→ User interface change data:
◇ ◇ ◇

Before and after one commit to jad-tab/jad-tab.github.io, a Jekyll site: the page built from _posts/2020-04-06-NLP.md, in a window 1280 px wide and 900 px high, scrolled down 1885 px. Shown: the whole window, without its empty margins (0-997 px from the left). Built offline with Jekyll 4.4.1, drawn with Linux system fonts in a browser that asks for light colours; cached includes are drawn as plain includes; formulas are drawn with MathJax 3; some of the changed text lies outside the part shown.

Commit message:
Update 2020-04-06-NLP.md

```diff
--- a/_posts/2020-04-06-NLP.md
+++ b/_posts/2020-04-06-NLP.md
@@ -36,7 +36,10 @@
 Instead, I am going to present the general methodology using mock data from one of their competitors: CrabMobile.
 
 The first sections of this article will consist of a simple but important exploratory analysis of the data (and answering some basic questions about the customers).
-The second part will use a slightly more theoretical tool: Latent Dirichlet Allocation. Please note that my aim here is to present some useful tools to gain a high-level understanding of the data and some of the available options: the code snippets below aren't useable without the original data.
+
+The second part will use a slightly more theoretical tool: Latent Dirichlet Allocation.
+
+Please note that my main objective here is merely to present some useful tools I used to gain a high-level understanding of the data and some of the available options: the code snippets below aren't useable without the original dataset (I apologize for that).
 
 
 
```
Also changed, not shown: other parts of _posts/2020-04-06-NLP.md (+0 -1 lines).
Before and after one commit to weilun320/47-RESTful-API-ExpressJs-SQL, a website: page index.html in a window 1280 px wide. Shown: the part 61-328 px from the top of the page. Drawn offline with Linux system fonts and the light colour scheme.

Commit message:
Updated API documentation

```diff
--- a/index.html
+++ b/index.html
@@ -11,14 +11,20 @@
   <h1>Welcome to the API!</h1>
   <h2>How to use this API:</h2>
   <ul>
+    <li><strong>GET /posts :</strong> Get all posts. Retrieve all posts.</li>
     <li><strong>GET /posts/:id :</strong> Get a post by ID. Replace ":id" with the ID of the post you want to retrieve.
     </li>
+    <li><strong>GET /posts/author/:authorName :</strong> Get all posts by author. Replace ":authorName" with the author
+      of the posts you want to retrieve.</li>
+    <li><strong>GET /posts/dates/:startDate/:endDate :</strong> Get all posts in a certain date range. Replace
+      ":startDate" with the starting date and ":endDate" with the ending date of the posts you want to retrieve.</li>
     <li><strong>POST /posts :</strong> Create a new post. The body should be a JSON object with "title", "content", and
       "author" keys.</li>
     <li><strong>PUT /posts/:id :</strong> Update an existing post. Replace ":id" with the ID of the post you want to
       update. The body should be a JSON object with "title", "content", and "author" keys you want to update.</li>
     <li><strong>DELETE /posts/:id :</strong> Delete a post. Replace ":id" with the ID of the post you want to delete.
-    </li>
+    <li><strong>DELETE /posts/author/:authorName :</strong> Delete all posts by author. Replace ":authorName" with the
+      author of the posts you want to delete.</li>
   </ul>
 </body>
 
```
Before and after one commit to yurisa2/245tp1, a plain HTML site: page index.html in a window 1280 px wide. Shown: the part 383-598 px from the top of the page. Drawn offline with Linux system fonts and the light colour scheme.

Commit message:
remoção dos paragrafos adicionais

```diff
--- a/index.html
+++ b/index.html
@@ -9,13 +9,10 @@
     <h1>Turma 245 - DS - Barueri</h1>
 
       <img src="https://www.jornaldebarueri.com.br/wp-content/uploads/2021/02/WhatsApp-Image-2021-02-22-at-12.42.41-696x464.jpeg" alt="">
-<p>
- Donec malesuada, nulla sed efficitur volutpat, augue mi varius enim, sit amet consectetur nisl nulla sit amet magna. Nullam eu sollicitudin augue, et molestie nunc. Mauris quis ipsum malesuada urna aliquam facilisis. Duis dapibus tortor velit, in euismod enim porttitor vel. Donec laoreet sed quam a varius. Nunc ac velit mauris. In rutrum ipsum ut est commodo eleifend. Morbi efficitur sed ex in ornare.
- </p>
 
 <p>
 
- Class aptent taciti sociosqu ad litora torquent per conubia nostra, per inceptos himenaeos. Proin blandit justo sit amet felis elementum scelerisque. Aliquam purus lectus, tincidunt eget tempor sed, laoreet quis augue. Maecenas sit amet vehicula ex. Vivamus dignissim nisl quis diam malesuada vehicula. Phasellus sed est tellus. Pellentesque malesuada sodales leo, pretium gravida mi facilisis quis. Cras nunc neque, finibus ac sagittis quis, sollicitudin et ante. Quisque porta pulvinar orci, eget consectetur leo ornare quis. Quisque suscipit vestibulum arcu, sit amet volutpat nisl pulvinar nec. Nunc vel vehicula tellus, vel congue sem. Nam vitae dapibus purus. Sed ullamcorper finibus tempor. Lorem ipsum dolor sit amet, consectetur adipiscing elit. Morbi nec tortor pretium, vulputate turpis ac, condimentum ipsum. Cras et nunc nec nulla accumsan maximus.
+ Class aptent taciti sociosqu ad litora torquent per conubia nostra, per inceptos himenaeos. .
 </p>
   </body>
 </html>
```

◇ ◇ ◇

→ ASSIGNED TASK: What lines of the preceding data include the string "body"? Pull them out.

→ TASK SOLUTION:
     <li><strong>POST /posts :</strong> Create a new post. The body should be a JSON object with "title", "content", and
       update. The body should be a JSON object with "title", "content", and "author" keys you want to update.</li>
 </body>
   </body>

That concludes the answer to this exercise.